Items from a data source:
····················

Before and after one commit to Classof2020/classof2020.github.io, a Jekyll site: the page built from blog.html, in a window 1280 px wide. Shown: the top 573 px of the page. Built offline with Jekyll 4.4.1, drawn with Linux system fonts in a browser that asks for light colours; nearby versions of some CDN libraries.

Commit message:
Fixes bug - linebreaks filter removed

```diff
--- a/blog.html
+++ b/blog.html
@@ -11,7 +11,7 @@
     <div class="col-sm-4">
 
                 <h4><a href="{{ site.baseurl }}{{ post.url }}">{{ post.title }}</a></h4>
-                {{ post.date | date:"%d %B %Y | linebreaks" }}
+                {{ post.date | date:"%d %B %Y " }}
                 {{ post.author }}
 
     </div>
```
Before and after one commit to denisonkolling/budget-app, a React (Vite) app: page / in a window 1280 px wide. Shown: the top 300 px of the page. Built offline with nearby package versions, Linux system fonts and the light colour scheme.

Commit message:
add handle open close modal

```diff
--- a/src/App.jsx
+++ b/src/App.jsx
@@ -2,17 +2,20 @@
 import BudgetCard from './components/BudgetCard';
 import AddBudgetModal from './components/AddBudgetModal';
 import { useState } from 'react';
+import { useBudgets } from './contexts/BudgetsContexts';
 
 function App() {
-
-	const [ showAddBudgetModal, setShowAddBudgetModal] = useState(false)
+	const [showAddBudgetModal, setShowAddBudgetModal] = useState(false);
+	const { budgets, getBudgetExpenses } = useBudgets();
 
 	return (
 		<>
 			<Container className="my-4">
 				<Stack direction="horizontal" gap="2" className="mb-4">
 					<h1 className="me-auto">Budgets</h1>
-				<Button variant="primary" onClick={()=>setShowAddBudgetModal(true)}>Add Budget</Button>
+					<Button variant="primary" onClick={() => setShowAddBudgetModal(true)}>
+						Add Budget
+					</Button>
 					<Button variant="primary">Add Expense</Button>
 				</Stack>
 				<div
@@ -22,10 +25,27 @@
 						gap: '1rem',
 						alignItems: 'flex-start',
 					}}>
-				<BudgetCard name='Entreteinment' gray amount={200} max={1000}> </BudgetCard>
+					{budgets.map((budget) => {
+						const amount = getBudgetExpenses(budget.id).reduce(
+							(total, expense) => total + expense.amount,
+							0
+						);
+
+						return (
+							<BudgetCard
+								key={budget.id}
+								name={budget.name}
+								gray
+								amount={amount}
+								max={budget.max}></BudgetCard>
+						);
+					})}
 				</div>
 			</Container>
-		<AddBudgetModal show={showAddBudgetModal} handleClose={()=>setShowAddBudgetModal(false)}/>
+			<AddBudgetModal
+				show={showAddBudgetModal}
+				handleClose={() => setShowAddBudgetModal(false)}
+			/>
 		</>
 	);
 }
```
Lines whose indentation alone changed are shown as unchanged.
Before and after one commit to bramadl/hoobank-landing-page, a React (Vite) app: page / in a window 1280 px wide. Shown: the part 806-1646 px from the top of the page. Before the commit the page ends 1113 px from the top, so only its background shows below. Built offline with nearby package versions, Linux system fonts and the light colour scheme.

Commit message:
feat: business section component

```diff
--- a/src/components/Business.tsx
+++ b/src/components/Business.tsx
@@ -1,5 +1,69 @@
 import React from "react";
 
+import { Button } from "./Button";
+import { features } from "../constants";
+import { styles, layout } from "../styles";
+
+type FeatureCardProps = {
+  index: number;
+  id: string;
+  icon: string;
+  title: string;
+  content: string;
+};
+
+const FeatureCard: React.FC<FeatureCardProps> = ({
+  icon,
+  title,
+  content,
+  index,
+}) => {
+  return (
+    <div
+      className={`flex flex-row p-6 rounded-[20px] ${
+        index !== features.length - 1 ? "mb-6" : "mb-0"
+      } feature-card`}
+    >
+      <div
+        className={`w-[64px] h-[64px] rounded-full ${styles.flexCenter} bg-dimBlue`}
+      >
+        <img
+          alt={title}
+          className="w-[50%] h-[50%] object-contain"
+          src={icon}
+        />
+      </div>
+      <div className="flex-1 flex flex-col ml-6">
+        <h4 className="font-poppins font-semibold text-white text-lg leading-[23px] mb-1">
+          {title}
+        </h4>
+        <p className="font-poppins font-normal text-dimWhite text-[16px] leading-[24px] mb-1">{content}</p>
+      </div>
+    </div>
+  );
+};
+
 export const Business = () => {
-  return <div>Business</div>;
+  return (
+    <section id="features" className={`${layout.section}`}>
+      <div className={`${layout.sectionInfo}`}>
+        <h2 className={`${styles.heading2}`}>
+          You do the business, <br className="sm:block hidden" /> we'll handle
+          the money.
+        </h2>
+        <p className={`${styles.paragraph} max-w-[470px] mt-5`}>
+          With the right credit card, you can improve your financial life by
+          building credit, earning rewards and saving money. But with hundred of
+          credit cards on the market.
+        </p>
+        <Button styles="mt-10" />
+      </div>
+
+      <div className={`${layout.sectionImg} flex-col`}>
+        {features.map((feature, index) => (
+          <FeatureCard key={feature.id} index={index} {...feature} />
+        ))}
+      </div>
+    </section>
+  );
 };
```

····················

> **Task item**: Print out every record again, exactly and in full.

> **Your solution**:
Before and after one commit to Classof2020/classof2020.github.io, a Jekyll site: the page built from blog.html, in a window 1280 px wide. Shown: the top 573 px of the page. Built offline with Jekyll 4.4.1, drawn with Linux system fonts in a browser that asks for light colours; nearby versions of some CDN libraries.

Commit message:
Fixes bug - linebreaks filter removed

```diff
--- a/blog.html
+++ b/blog.html
@@ -11,7 +11,7 @@
     <div class="col-sm-4">
 
                 <h4><a href="{{ site.baseurl }}{{ post.url }}">{{ post.title }}</a></h4>
-                {{ post.date | date:"%d %B %Y | linebreaks" }}
+                {{ post.date | date:"%d %B %Y " }}
                 {{ post.author }}
 
     </div>
```
Before and after one commit to denisonkolling/budget-app, a React (Vite) app: page / in a window 1280 px wide. Shown: the top 300 px of the page. Built offline with nearby package versions, Linux system fonts and the light colour scheme.

Commit message:
add handle open close modal

```diff
--- a/src/App.jsx
+++ b/src/App.jsx
@@ -2,17 +2,20 @@
 import BudgetCard from './components/BudgetCard';
 import AddBudgetModal from './components/AddBudgetModal';
 import { useState } from 'react';
+import { useBudgets } from './contexts/BudgetsContexts';
 
 function App() {
-
-	const [ showAddBudgetModal, setShowAddBudgetModal] = useState(false)
+	const [showAddBudgetModal, setShowAddBudgetModal] = useState(false);
+	const { budgets, getBudgetExpenses } = useBudgets();
 
 	return (
 		<>
 			<Container className="my-4">
 				<Stack direction="horizontal" gap="2" className="mb-4">
 					<h1 className="me-auto">Budgets</h1>
-				<Button variant="primary" onClick={()=>setShowAddBudgetModal(true)}>Add Budget</Button>
+					<Button variant="primary" onClick={() => setShowAddBudgetModal(true)}>
+						Add Budget
+					</Button>
 					<Button variant="primary">Add Expense</Button>
 				</Stack>
 				<div
@@ -22,10 +25,27 @@
 						gap: '1rem',
 						alignItems: 'flex-start',
 					}}>
-				<BudgetCard name='Entreteinment' gray amount={200} max={1000}> </BudgetCard>
+					{budgets.map((budget) => {
+						const amount = getBudgetExpenses(budget.id).reduce(
+							(total, expense) => total + expense.amount,
+							0
+						);
+
+						return (
+							<BudgetCard
+								key={budget.id}
+								name={budget.name}
+								gray
+								amount={amount}
+								max={budget.max}></BudgetCard>
+						);
+					})}
 				</div>
 			</Container>
-		<AddBudgetModal show={showAddBudgetModal} handleClose={()=>setShowAddBudgetModal(false)}/>
+			<AddBudgetModal
+				show={showAddBudgetModal}
+				handleClose={() => setShowAddBudgetModal(false)}
+			/>
 		</>
 	);
 }
```
Lines whose indentation alone changed are shown as unchanged.
Before and after one commit to bramadl/hoobank-landing-page, a React (Vite) app: page / in a window 1280 px wide. Shown: the part 806-1646 px from the top of the page. Before the commit the page ends 1113 px from the top, so only its background shows below. Built offline with nearby package versions, Linux system fonts and the light colour scheme.

Commit message:
feat: business section component

```diff
--- a/src/components/Business.tsx
+++ b/src/components/Business.tsx
@@ -1,5 +1,69 @@
 import React from "react";
 
+import { Button } from "./Button";
+import { features } from "../constants";
+import { styles, layout } from "../styles";
+
+type FeatureCardProps = {
+  index: number;
+  id: string;
+  icon: string;
+  title: string;
+  content: string;
+};
+
+const FeatureCard: React.FC<FeatureCardProps> = ({
+  icon,
+  title,
+  content,
+  index,
+}) => {
+  return (
+    <div
+      className={`flex flex-row p-6 rounded-[20px] ${
+        index !== features.length - 1 ? "mb-6" : "mb-0"
+      } feature-card`}
+    >
+      <div
+        className={`w-[64px] h-[64px] rounded-full ${styles.flexCenter} bg-dimBlue`}
+      >
+        <img
+          alt={title}
+          className="w-[50%] h-[50%] object-contain"
+          src={icon}
+        />
+      </div>
+      <div className="flex-1 flex flex-col ml-6">
+        <h4 className="font-poppins font-semibold text-white text-lg leading-[23px] mb-1">
+          {title}
+        </h4>
+        <p className="font-poppins font-normal text-dimWhite text-[16px] leading-[24px] mb-1">{content}</p>
+      </div>
+    </div>
+  );
+};
+
 export const Business = () => {
-  return <div>Business</div>;
+  return (
+    <section id="features" className={`${layout.section}`}>
+      <div className={`${layout.sectionInfo}`}>
+        <h2 className={`${styles.heading2}`}>
+          You do the business, <br className="sm:block hidden" /> we'll handle
+          the money.
+        </h2>
+        <p className={`${styles.paragraph} max-w-[470px] mt-5`}>
+          With the right credit card, you can improve your financial life by
+          building credit, earning rewards and saving money. But with hundred of
+          credit cards on the market.
+        </p>
+        <Button styles="mt-10" />
+      </div>
+
+      <div className={`${layout.sectionImg} flex-col`}>
+        {features.map((feature, index) => (
+          <FeatureCard key={feature.id} index={index} {...feature} />
+        ))}
+      </div>
+    </section>
+  );
 };
```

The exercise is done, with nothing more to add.